I did get a chance to go to Soba-Ya, which I think I would love if I loved Japanese food. My friend Carne, who eats there all the time, esteems it highly, though this may have something to do with the fact that he once sat next to – or maybe it was not far from – Natalie Portman. She wasn’t there when I went with Carne. He instructed me to order the lunch box, which seemed to contain multitudes in perfectly compartmented spaces – shrimp and vegetable tempura, salmon sashimi, lotus root, burdock, pickled yam in ginger sauce, shredded cucumber, mushroom, potato, rice croquette. It had the microcosmic quality of a Japanese garden, which I would also love if I loved things Japanese. Every once in a while we heard a thunk-thunk-thunk sound of a chef at a table in front cutting the plump and springy soba noodles that came in my soup.

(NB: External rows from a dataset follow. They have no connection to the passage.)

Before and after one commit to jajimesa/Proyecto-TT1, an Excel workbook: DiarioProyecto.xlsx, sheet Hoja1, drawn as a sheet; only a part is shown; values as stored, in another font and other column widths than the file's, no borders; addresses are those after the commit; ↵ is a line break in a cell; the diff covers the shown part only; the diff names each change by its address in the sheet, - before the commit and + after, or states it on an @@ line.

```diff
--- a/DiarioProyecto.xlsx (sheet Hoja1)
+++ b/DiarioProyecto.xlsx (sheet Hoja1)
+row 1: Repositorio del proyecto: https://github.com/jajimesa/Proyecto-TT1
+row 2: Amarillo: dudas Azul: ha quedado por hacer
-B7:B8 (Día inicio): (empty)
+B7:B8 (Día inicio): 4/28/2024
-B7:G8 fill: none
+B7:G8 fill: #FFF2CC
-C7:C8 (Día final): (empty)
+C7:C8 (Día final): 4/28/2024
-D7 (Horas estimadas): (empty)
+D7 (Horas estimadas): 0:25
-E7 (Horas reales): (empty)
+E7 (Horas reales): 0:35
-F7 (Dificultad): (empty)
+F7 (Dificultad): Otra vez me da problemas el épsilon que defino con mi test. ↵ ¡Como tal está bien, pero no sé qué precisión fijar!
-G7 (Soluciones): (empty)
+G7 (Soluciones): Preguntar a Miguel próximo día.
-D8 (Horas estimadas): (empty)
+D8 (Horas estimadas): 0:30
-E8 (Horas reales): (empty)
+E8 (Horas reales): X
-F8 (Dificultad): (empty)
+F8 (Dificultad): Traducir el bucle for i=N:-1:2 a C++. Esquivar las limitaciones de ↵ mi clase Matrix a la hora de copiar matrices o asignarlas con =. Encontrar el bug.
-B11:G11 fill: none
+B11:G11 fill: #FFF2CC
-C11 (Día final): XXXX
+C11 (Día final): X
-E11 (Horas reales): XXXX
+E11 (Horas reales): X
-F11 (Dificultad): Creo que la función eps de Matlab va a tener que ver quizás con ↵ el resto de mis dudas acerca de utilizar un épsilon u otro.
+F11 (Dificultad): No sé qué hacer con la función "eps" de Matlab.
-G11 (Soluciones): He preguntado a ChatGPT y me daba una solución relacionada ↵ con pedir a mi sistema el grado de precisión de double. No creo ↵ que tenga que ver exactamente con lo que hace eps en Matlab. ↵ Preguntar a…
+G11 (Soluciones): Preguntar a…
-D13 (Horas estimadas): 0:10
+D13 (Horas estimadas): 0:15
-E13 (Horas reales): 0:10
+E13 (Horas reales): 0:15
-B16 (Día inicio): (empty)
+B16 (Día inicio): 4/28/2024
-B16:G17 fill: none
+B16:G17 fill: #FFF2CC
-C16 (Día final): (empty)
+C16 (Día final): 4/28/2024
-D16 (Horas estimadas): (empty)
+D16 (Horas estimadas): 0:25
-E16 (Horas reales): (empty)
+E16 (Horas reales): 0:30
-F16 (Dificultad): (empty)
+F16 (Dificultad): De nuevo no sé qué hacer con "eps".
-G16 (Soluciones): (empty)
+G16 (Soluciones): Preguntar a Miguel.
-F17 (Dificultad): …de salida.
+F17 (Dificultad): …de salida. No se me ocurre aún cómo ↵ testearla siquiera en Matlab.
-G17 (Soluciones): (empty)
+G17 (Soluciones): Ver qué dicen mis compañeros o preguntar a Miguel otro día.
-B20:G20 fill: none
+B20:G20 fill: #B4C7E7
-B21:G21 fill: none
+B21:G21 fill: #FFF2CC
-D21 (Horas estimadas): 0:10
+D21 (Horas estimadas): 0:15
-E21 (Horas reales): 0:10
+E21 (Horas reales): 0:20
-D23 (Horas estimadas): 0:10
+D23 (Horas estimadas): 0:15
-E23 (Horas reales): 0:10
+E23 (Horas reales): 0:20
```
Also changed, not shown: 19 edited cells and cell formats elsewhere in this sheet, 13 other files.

This is Soba-Ya’s special claim to fame.

Curry-ya interiorGloria Chung Curry-Ya is part of a family of nine neighborhood restaurants that are owned by the same firm.

For dessert, Carne ordered something extraordinarily beautiful – the Soba-Ya manju, red bean paste inside a ball made from soba, or buckwheat flower, which had been stamped with a delicate Japanese character, like a chop on a work of art. I had milk curd, a bland little custard. Our waitress, Togi, asked if I like my dessert. “It was fine,” I said.

“You didn’t like it?”

“Well, Japanese cuisine isn’t famous for desserts.”

Togi pouted. “That’s not very nice.”

“Well, I don’t actually know anything about Japanese food.”

Togi came back with a dessert menu and pointed out some other choices. “Next time you come you order these. You will change your mind, I promise.”

I said I would do my best.

Curry-Ya, 214 East 10th Street, 212-995-2877.